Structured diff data
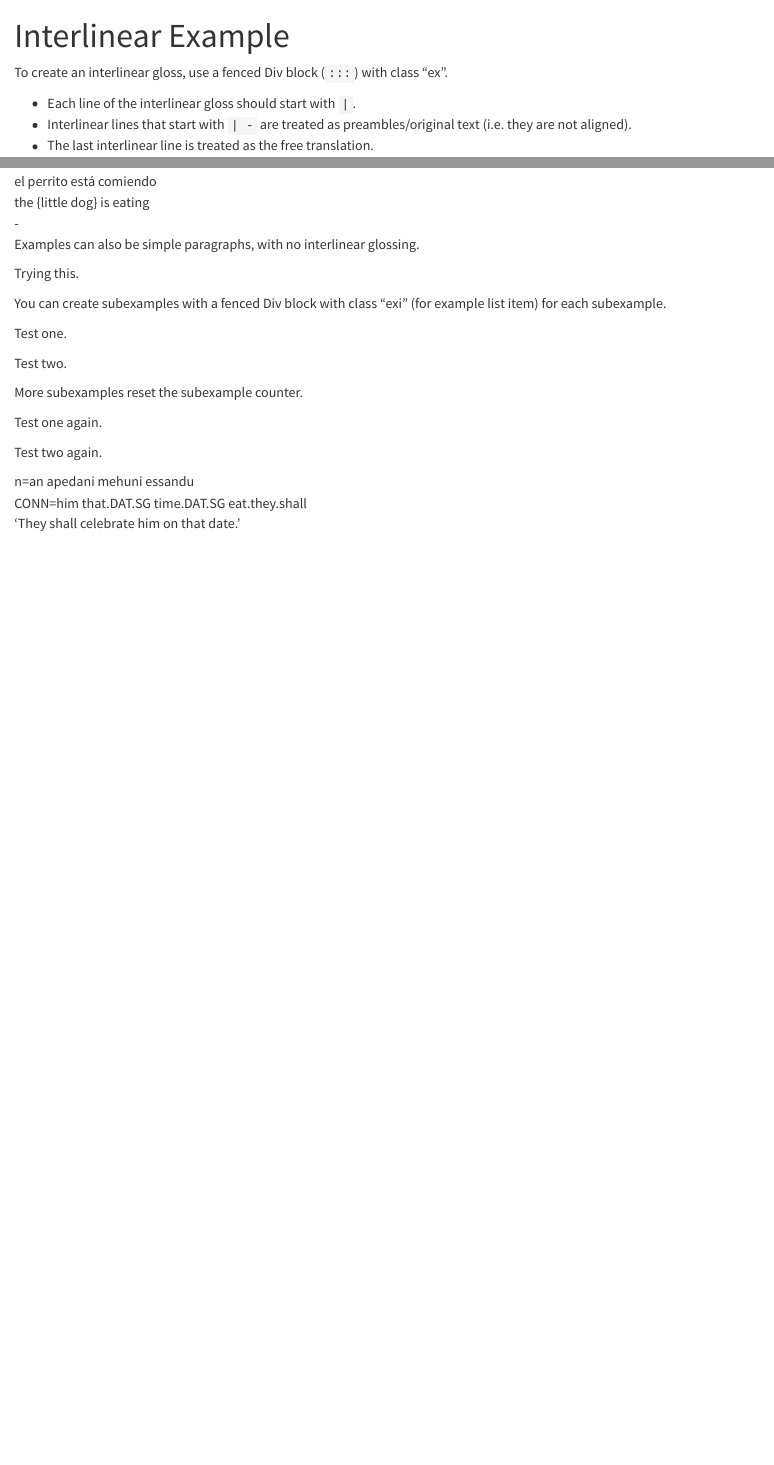
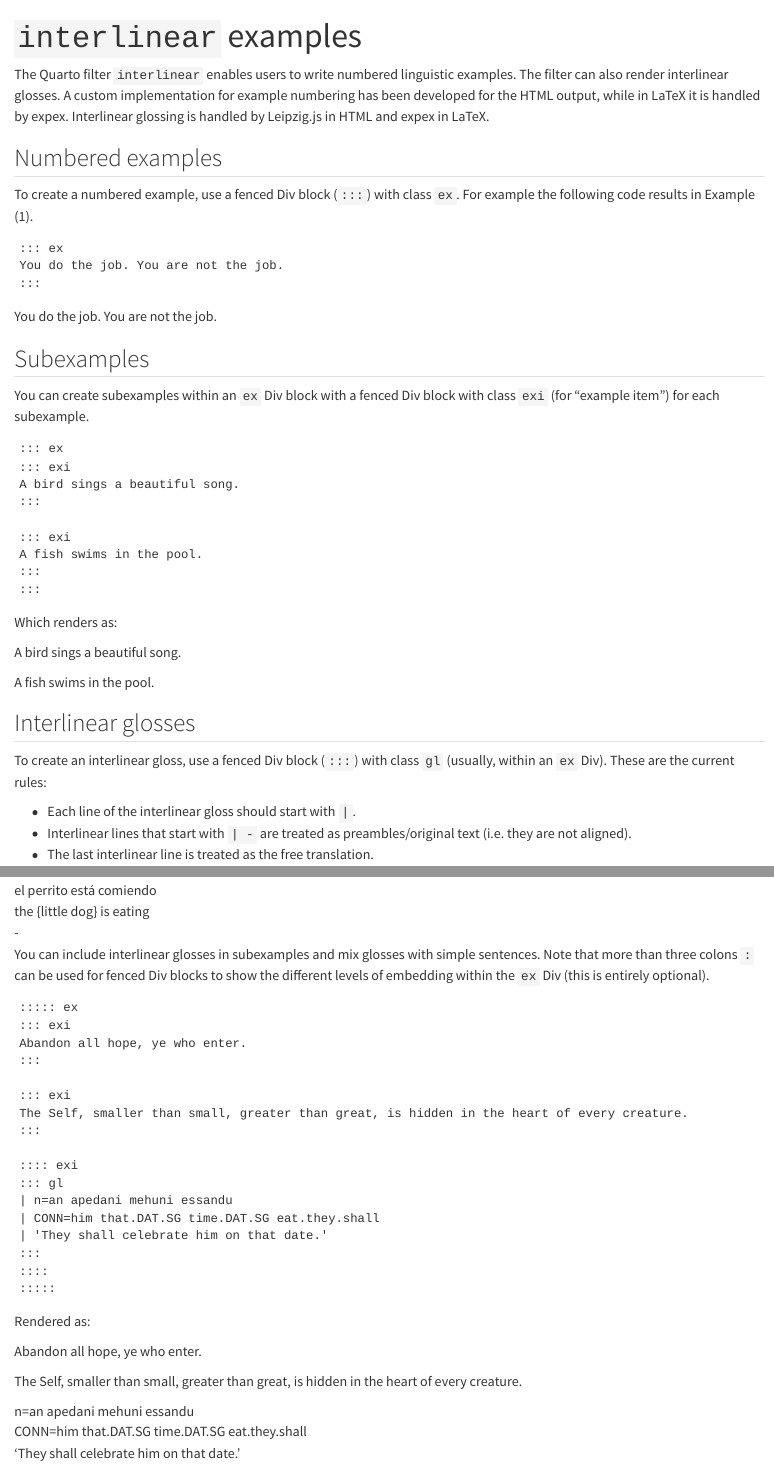
Before and after one commit to stefanocoretta/interlinear, a Quarto document (example.qmd): the page in a window 1100 px wide, from its top, and a second part further down, joined at a grey line. Rendered offline with R 4.5, knitr and Pandoc in place of Quarto, with nearby package versions.

Commit message:
update example

````diff
--- a/example.qmd
+++ b/example.qmd
@@ -1,5 +1,5 @@
 ---
-title: "Interlinear Example"
+title: "`interlinear` examples"
 filters:
   - interlinear
 format:
@@ -9,10 +9,56 @@ format:
     keep-tex: true
 ---
 
-To create an interlinear gloss, use a fenced Div block (`:::`) with class "ex".
+The Quarto filter `interlinear` enables users to write numbered linguistic examples. The filter can also render interlinear glosses. A custom implementation for example numbering has been developed for the HTML output, while in LaTeX it is handled by expex. Interlinear glossing is handled by Leipzig.js in HTML and expex in LaTeX.
+
+## Numbered examples
+
+To create a numbered example, use a fenced Div block (`:::`) with class `ex`. For example the following code results in Example (1).
+
+```
+::: ex
+You do the job. You are not the job.
+:::
+```
+
+::: ex
+You do the job. You are not the job.
+:::
+
+## Subexamples
+
+You can create subexamples within an `ex` Div block with a fenced Div block with class `exi` (for "example item") for each subexample.
+
+```
+::: ex
+::: exi
+A bird sings a beautiful song.
+:::
+
+::: exi
+A fish swims in the pool.
+:::
+:::
+```
+
+Which renders as:
+
+
+::: ex
+::: exi
+A bird sings a beautiful song.
+:::
+
+::: exi
+A fish swims in the pool.
+:::
+:::
+
+## Interlinear glosses
+
+To create an interlinear gloss, use a fenced Div block (`:::`) with class `gl` (usually, within an `ex` Div). These are the current rules:
 
 -   Each line of the interlinear gloss should start with `|`.
 -   Interlinear lines that start with `| -` are treated as preambles/original text (i.e. they are not aligned).
 -   The last interlinear line is treated as the free translation.
 
-:::: {#ex-kl .ex}
@@ -34,33 +106,16 @@ To create an example without free translation (and without the original text lin
 :::
 ::::
 
-Examples can also be simple paragraphs, with no interlinear glossing.
+You can include interlinear glosses in subexamples and mix glosses with simple sentences. Note that more than three colons `:` can be used for fenced Div blocks to show the different levels of embedding within the `ex` Div (this is entirely optional).
 
-::: ex
-Trying this.
-:::
-
-You can create subexamples with a fenced Div block with class "exi" (for example list item) for each subexample.
-
+```
 ::::: ex
 ::: exi
-Test one.
+Abandon all hope, ye who enter.
 :::
 
 ::: exi
-Test two.
-:::
-:::::
-
-More subexamples reset the subexample counter.
-
-::::::: ex
-::: exi
-Test one again.
-:::
-
-::: exi
-Test two again.
+The Self, smaller than small, greater than great, is hidden in the heart of every creature.
 :::
 
 :::: exi
@@ -70,4 +125,25 @@ Test two again.
 | 'They shall celebrate him on that date.'
 :::
 ::::
-:::::::
+:::::
+```
+
+Rendered as:
+
+::::: ex
+::: exi
+Abandon all hope, ye who enter.
+:::
+
+::: exi
+The Self, smaller than small, greater than great, is hidden in the heart of every creature.
+:::
+
+:::: exi
+::: gl
+| n=an apedani mehuni essandu
+| CONN=him that.DAT.SG time.DAT.SG eat.they.shall
+| 'They shall celebrate him on that date.'
+:::
+::::
+:::::
````
Also changed, not shown: example.tex, example.qmd (36 more changed lines).
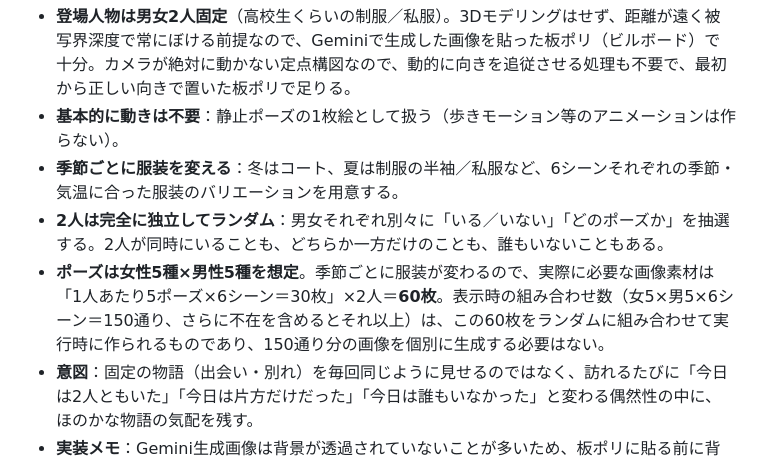
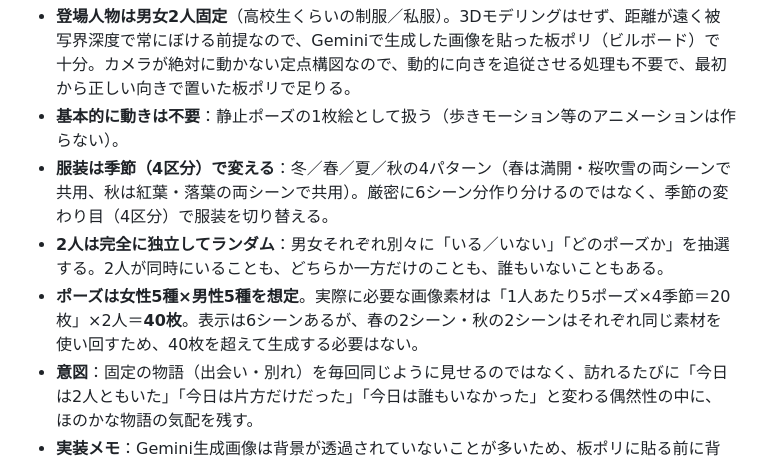
Before and after one commit to amanesf/sakura, a Markdown page: season-transition-animation.md, the part around the change. Rendered like a GitHub page.

Commit message:
人影の素材枚数を4季節区分に整理（1人20枚、合計40枚）

```diff
--- a/season-transition-animation.md
+++ b/season-transition-animation.md
@@ -87,9 +87,9 @@
 
 - **登場人物は男女2人固定**（高校生くらいの制服／私服）。3Dモデリングはせず、距離が遠く被写界深度で常にぼける前提なので、Geminiで生成した画像を貼った板ポリ（ビルボード）で十分。カメラが絶対に動かない定点構図なので、動的に向きを追従させる処理も不要で、最初から正しい向きで置いた板ポリで足りる。
 - **基本的に動きは不要**：静止ポーズの1枚絵として扱う（歩きモーション等のアニメーションは作らない）。
-- **季節ごとに服装を変える**：冬はコート、夏は制服の半袖／私服など、6シーンそれぞれの季節・気温に合った服装のバリエーションを用意する。
+- **服装は季節（4区分）で変える**：冬／春／夏／秋の4パターン（春は満開・桜吹雪の両シーンで共用、秋は紅葉・落葉の両シーンで共用）。厳密に6シーン分作り分けるのではなく、季節の変わり目（4区分）で服装を切り替える。
 - **2人は完全に独立してランダム**：男女それぞれ別々に「いる／いない」「どのポーズか」を抽選する。2人が同時にいることも、どちらか一方だけのことも、誰もいないこともある。
-- **ポーズは女性5種×男性5種を想定**。季節ごとに服装が変わるので、実際に必要な画像素材は「1人あたり5ポーズ×6シーン＝30枚」×2人＝**60枚**。表示時の組み合わせ数（女5×男5×6シーン＝150通り、さらに不在を含めるとそれ以上）は、この60枚をランダムに組み合わせて実行時に作られるものであり、150通り分の画像を個別に生成する必要はない。
+- **ポーズは女性5種×男性5種を想定**。実際に必要な画像素材は「1人あたり5ポーズ×4季節＝20枚」×2人＝**40枚**。表示は6シーンあるが、春の2シーン・秋の2シーンはそれぞれ同じ素材を使い回すため、40枚を超えて生成する必要はない。
 - **意図**：固定の物語（出会い・別れ）を毎回同じように見せるのではなく、訪れるたびに「今日は2人ともいた」「今日は片方だけだった」「今日は誰もいなかった」と変わる偶然性の中に、ほのかな物語の気配を残す。
 - **実装メモ**：Gemini生成画像は背景が透過されていないことが多いため、板ポリに貼る前に背景を抜く一手間が必要になる可能性がある（実装時に確認）。
 
```
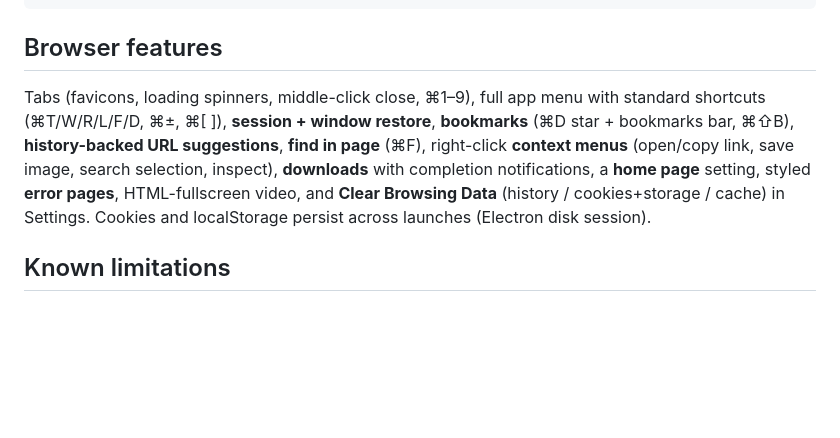
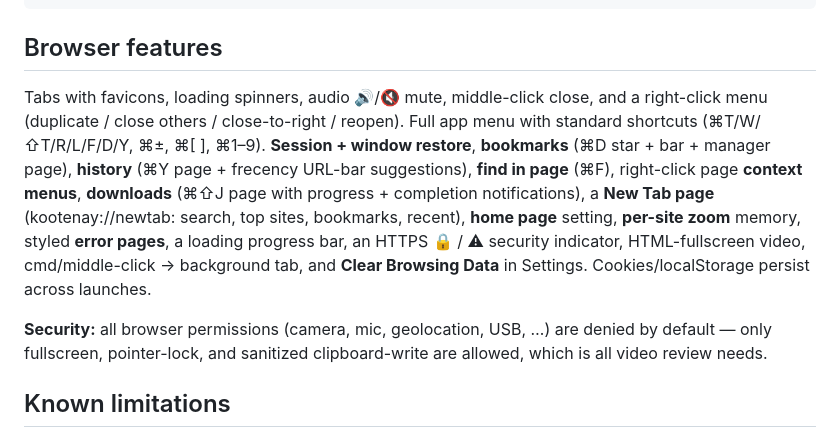
Before and after one commit to kootenaycolor/kootenay-browser, a Markdown page: README.md, the part around the change. Drawn GitHub-style; blank space fills up the shorter version.

Commit message:
Docs + memory for overnight feature pass
Co-Authored-By: Claude Fable 5 <noreply@anthropic.com>

```diff
--- a/README.md
+++ b/README.md
@@ -76,14 +76,21 @@ python3 scripts/make_step_patches.py  # regenerate the probe step video
 
 ## Browser features
 
-Tabs (favicons, loading spinners, middle-click close, ⌘1–9), full app menu with
-standard shortcuts (⌘T/W/R/L/F/D, ⌘±, ⌘[ ]), **session + window restore**,
-**bookmarks** (⌘D star + bookmarks bar, ⌘⇧B), **history-backed URL suggestions**,
-**find in page** (⌘F), right-click **context menus** (open/copy link, save image,
-search selection, inspect), **downloads** with completion notifications, a **home
-page** setting, styled **error pages**, HTML-fullscreen video, and **Clear
-Browsing Data** (history / cookies+storage / cache) in Settings. Cookies and
-localStorage persist across launches (Electron disk session).
+Tabs with favicons, loading spinners, audio 🔊/🔇 mute, middle-click close, and
+a right-click menu (duplicate / close others / close-to-right / reopen). Full
+app menu with standard shortcuts (⌘T/W/⇧T/R/L/F/D/Y, ⌘±, ⌘[ ], ⌘1–9).
+**Session + window restore**, **bookmarks** (⌘D star + bar + manager page),
+**history** (⌘Y page + frecency URL-bar suggestions), **find in page** (⌘F),
+right-click page **context menus**, **downloads** (⌘⇧J page with progress +
+completion notifications), a **New Tab page** (kootenay://newtab: search, top
+sites, bookmarks, recent), **home page** setting, **per-site zoom** memory,
+styled **error pages**, a loading progress bar, an HTTPS 🔒 / ⚠ security
+indicator, HTML-fullscreen video, cmd/middle-click → background tab, and **Clear
+Browsing Data** in Settings. Cookies/localStorage persist across launches.
+
+**Security:** all browser permissions (camera, mic, geolocation, USB, …) are
+denied by default — only fullscreen, pointer-lock, and sanitized clipboard-write
+are allowed, which is all video review needs.
 
 ## Known limitations
 
```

- **EXERCISE OBJECTIVE**:
Find the lines above that include the string "Test" and copy them.

- **ANSWER TO THIS PROBLEM**:
-Test one.
-Test two.
-Test one again.
-Test two again.
@@ -70,4 +125,25 @@ Test two again.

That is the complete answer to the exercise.